Editor’s Note: Chris Mayson was recently named one of top Young Teachers in America by Golf Digest. Congratulations, Chris!
Whatever your associations with China – communism, the Great Wall, a billion people, etc. – Chris Mayson has one that might surprise you: Great golf.
Mayson, Maderas’ Director of Instruction, just returned from his second trip to China in as many years as coach of the USA Junior National Golf Team.
Mayson traveled with a team of six players to take part in the Aaron Baddeley International Junior Championships in November. The team competed four days during its nine-day stay.
The tournament took place at a 36-hole facility in the city of Yiang Jiang, China, in southern China, about two hours from Hong Kong. The courses were carved out of the side of the mountain and in the setting of a jungle terrain. Mayson describe the overall topography as “stunning.”
He says the grandeur of golf in China is a sight to behold.
“The golf there is superb,” Mayson says. “The courses are beautifully maintained and the clubhouses are all built as big and grand as possible. They are out of this world.”
Amidst that setting, Mayson’s team of four boys and two girls 18 and under competed against players from seven other countries. Carolyn Zhao turned in the outstanding individual performance, leading after 36 holes before finishing fifth. The team placed sixth.
The trip was just as much a cultural experience as a golf one, Mayson says, after a 15 ½-hour flight from LAX and a 2 ½-hour bus ride to get to the resort.
On one of his first nights there, a trip to the market gained Mayson a bit of his own paparazzi.
“We were in a small town where they rarely see westerners,” he says. “I was walking through the market and turned around. There were six people following me taking pictures. They’d never see anybody with a beard, or so tall.”
Mayson’s group was escorted at all times by two or three interpreters to help them navigate a country where it’d be impossible for a non-native to do on their own.
“I could drop you off in Rome and you could make your way to the Coliseum by talking to someone or looking at signs,” he says. “In China? No chance. A billion people and hardly anyone speaks English. And the signs are all Chinese symbols. You wouldn’t have the faintest clue.”

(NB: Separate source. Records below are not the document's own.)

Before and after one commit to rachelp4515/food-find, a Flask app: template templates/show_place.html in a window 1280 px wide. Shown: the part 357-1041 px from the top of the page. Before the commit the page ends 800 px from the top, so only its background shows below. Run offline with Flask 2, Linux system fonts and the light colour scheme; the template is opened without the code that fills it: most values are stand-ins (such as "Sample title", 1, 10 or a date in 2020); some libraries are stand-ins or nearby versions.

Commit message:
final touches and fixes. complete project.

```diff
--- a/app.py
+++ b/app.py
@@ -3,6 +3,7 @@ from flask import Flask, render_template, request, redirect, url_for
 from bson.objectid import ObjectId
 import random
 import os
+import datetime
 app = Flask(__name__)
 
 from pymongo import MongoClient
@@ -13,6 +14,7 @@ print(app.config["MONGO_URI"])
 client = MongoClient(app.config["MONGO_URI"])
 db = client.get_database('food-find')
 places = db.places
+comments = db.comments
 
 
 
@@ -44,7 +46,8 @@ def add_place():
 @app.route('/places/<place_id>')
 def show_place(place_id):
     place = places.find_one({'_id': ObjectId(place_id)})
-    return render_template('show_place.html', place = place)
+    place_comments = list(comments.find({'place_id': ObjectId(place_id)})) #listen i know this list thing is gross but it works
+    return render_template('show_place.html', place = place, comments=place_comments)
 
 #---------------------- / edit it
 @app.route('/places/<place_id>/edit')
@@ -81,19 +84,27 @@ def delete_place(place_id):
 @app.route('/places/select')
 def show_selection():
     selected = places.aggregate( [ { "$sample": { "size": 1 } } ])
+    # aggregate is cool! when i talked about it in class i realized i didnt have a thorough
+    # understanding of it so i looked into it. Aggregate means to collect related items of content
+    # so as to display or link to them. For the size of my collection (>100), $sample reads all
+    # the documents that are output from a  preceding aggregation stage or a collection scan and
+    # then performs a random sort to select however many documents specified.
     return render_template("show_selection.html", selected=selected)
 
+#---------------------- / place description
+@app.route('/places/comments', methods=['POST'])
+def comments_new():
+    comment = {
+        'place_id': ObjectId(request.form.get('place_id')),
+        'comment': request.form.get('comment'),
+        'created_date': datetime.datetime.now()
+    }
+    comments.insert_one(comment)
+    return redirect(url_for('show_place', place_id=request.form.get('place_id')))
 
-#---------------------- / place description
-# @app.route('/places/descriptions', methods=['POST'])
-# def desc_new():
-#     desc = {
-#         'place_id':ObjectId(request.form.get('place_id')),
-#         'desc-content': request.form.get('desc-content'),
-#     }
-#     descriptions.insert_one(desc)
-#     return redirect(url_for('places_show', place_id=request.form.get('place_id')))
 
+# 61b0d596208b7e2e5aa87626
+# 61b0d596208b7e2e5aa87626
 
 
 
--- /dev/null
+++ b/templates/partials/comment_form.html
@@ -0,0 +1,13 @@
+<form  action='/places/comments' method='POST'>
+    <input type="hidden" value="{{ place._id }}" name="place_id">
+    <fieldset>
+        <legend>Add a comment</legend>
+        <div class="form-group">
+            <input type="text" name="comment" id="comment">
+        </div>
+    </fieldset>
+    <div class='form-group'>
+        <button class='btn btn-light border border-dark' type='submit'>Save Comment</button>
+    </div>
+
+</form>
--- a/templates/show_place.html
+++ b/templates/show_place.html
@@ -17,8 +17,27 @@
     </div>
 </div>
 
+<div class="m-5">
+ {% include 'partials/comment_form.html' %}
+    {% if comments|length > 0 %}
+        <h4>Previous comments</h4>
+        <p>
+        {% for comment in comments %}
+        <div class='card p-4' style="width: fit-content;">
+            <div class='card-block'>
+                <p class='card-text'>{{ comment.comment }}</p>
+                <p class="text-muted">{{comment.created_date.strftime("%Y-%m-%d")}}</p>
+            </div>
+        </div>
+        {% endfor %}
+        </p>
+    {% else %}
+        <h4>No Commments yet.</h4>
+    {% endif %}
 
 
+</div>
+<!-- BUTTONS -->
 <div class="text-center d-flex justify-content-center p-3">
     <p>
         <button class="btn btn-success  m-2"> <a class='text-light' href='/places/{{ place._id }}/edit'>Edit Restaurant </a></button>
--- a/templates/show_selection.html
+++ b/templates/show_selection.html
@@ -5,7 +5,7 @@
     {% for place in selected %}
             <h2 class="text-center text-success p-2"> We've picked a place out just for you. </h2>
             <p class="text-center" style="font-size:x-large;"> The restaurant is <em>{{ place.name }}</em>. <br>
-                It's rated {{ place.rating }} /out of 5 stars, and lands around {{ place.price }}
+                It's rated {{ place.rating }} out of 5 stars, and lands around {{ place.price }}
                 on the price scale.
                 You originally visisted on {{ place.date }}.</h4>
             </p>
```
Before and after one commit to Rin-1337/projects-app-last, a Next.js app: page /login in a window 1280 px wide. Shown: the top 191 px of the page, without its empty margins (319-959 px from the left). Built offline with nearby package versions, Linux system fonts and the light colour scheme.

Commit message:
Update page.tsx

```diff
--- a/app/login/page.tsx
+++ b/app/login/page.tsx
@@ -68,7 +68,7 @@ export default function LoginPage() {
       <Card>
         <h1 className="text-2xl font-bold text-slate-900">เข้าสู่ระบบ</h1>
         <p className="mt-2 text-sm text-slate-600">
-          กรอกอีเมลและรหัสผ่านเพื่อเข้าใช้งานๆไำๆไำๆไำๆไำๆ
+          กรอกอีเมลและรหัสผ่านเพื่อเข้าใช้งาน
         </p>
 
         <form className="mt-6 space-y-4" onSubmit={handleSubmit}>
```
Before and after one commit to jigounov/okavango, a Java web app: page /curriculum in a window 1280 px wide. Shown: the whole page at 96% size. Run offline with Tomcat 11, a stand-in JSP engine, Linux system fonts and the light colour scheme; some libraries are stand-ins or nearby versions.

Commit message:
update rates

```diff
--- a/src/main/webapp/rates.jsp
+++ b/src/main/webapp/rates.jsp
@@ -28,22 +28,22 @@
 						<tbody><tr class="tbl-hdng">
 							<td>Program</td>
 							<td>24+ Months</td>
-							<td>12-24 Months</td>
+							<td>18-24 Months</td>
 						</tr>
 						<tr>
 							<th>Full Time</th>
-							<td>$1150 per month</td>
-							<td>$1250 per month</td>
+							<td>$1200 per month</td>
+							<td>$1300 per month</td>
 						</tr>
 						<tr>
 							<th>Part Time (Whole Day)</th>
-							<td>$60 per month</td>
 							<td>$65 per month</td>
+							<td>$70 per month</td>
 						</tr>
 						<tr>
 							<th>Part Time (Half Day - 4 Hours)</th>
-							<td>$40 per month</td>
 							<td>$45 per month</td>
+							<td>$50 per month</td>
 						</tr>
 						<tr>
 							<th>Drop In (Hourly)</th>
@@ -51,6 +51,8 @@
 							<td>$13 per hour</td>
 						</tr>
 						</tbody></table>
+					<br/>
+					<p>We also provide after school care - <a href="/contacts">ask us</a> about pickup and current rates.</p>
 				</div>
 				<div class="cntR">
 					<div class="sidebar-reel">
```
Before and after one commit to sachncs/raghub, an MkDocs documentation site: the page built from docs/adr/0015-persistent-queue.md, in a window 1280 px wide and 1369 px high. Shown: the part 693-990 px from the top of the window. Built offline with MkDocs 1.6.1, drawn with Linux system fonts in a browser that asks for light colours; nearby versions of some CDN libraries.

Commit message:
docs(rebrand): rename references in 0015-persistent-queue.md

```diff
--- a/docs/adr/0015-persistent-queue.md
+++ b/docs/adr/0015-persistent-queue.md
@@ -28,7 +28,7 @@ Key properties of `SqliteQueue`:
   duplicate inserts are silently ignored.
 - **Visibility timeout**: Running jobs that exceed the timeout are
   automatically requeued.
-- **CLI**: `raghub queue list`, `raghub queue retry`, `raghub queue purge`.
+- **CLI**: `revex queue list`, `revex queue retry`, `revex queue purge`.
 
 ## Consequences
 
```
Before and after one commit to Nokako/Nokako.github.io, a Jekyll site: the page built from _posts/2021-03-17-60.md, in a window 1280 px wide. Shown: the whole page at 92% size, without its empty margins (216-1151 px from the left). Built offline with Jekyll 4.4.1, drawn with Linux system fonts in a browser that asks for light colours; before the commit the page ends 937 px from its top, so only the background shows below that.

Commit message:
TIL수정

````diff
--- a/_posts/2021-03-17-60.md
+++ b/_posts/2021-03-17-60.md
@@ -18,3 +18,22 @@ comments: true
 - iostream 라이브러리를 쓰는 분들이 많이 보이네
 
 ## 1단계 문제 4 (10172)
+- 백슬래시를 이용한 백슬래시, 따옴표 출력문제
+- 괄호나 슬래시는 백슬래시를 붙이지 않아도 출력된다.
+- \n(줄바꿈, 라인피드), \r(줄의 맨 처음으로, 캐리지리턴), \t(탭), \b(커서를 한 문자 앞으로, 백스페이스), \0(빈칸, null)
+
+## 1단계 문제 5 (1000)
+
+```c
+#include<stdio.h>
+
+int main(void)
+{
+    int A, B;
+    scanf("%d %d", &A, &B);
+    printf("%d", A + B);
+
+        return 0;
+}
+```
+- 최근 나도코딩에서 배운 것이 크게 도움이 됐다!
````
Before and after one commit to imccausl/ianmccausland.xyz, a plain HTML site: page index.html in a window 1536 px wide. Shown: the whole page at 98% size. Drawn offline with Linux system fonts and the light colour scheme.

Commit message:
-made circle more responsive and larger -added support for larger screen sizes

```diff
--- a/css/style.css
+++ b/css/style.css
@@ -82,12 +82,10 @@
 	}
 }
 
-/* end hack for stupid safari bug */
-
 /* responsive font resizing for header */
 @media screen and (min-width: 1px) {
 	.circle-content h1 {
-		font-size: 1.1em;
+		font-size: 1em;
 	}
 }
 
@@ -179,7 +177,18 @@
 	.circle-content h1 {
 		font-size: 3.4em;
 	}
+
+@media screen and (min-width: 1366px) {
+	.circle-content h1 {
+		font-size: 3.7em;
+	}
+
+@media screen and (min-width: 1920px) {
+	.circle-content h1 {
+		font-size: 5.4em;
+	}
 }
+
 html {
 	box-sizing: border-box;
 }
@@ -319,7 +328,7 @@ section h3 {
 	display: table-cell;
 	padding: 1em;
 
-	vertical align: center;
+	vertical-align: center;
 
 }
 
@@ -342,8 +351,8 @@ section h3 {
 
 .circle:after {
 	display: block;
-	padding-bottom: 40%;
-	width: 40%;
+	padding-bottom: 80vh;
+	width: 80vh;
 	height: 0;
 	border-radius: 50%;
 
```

But with a little help, Mayson’s team was indeed able to enjoy its time in such a foreign place.
On one of their first nights, the team was taken to a hot springs, Mayson says.
“We were at a hot springs resort where the springs were like Jacuzzis,” he says. “The springs were different temperatures and even different flavors – like apple, jasmine, etc. It was pretty cool.”
And the golf? That proved to be a real test, Mayson says.
“The course we played was really demanding off the tee,” he says. “Even though they’re not very good at golf as a general population, the Chinese like to make their courses really difficult because they like to bet. They want a course where anything can happen on a given hole.”
They only thing tougher than finding a fairway, perhaps, Mayson says, was finding a good meal.
“I’ll eat anything but by the end of the trip, fries started sounding really good to me,” he says. “It’s really hard to get some quality meat. The Chinese eat chicken feet and pig’s feet and squid and octopus. When you ask what you’re eating, they just tell you it’s meat. It’s different.
“And then you try to go to McDonald’s and even that’s different.”
While the food may not be five-star, Mayson says the courses in China are.
“You have to have caddies,” he says. “The caddies stand on the back of your cart and then you walk to your ball, never drive. So there are no cart lines in the fairways.
“And labor is very cheap there so they have tons of people working on the golf course.”
The overall playing experience doesn’t match that of say Scotland, Australia and America, Mayson says, but the courses themselves are indeed world class.
“In terms of the beauty and how well maintained they are, they are definitely at the highest level.”